(Difference listings)
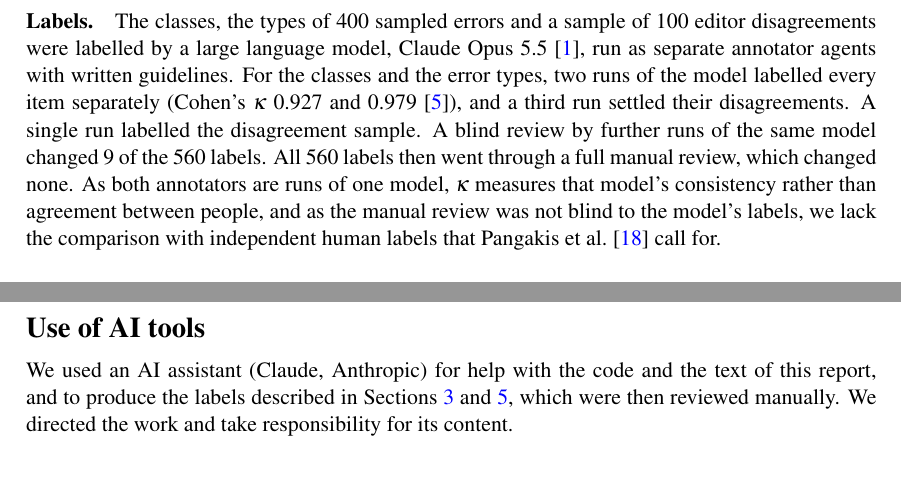
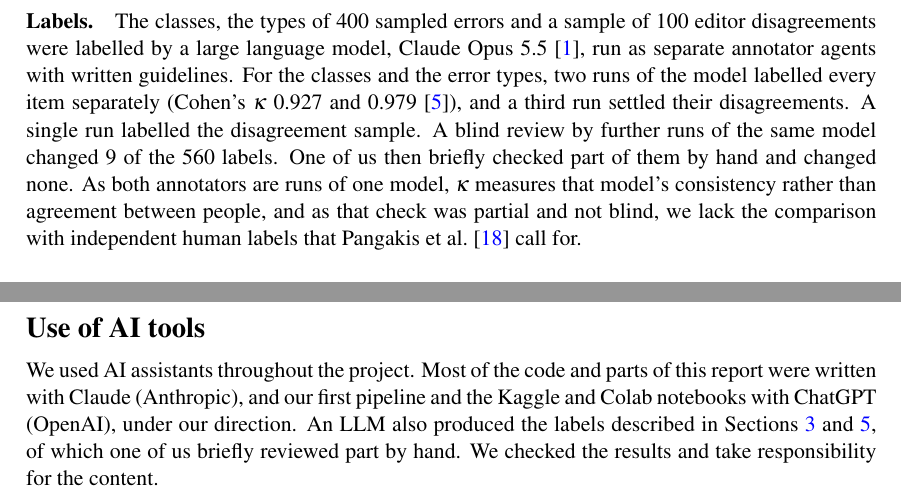
Before and after one commit to Ace3Z/coverage-context-convention, a LaTeX paper (report/main.tex): two parts of pages 3 and 9 of 9, joined at a grey line, cut so that both start at the same text. Compiled offline with pdfLaTeX.

Commit message:
Report: brief manual review, honest AI use, extraction script wording

```diff
--- a/report/main.tex
+++ b/report/main.tex
@@ -170,9 +170,9 @@
 agents with written guidelines. For the classes and the error types, two runs of the model labelled every item
 separately (Cohen's $\kappa$ \NClassKappa{} and \NErrKappa{} \cite{cohen1960}), and a third run settled their
 disagreements. A single run labelled the disagreement sample. A blind review by further runs of the same model changed
-\NPReviewChanged{} of the \NPReviewItems{} labels. All \NPReviewItems{} labels then went through a full manual
-review, which changed none. As both annotators are runs of one model, $\kappa$ measures that model's consistency rather
-than agreement between people, and as the manual review was not blind to the model's labels, we lack the comparison with independent
+\NPReviewChanged{} of the \NPReviewItems{} labels. One of us then briefly checked part of them by hand
+and changed none. As both annotators are runs of one model, $\kappa$ measures that model's consistency rather
+than agreement between people, and as that check was partial and not blind, we lack the comparison with independent
 human labels that Pangakis et al.\ \cite{pangakis2023} call for.
 
 \section{Model training}\label{sec:training}
@@ -413,8 +413,9 @@
 \bibliography{references}}
 
 \section*{Use of AI tools}
-We used an AI assistant (Claude, Anthropic) for help with the code and the text of this report, and to produce the
-labels described in Sections~\ref{sec:prep} and~\ref{sec:eval}, which were then reviewed manually.
-We directed the work and take responsibility for its content.
+We used AI assistants throughout the project. Most of the code and parts of this report were written with Claude
+(Anthropic), and our first pipeline and the Kaggle and Colab notebooks with ChatGPT (OpenAI), under our direction.
+An LLM also produced the labels described in Sections~\ref{sec:prep} and~\ref{sec:eval}, of which one of us briefly
+reviewed part by hand. We checked the results and take responsibility for the content.
 
 \end{document}
```
Also changed, not shown: REPRODUCE.md (+6 -6 lines), README.md, report/main.tex (10 more changed lines).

• ACTION ITEM: Scan the entries above for the string "with" and copy each line containing it.

• RESPONSE:
Before and after one commit to Ace3Z/coverage-context-convention, a LaTeX paper (report/main.tex): two parts of pages 3 and 9 of 9, joined at a grey line, cut so that both start at the same text. Compiled offline with pdfLaTeX.
 agents with written guidelines. For the classes and the error types, two runs of the model labelled every item
-than agreement between people, and as the manual review was not blind to the model's labels, we lack the comparison with independent
+than agreement between people, and as that check was partial and not blind, we lack the comparison with independent
-We used an AI assistant (Claude, Anthropic) for help with the code and the text of this report, and to produce the
+We used AI assistants throughout the project. Most of the code and parts of this report were written with Claude
+(Anthropic), and our first pipeline and the Kaggle and Colab notebooks with ChatGPT (OpenAI), under our direction.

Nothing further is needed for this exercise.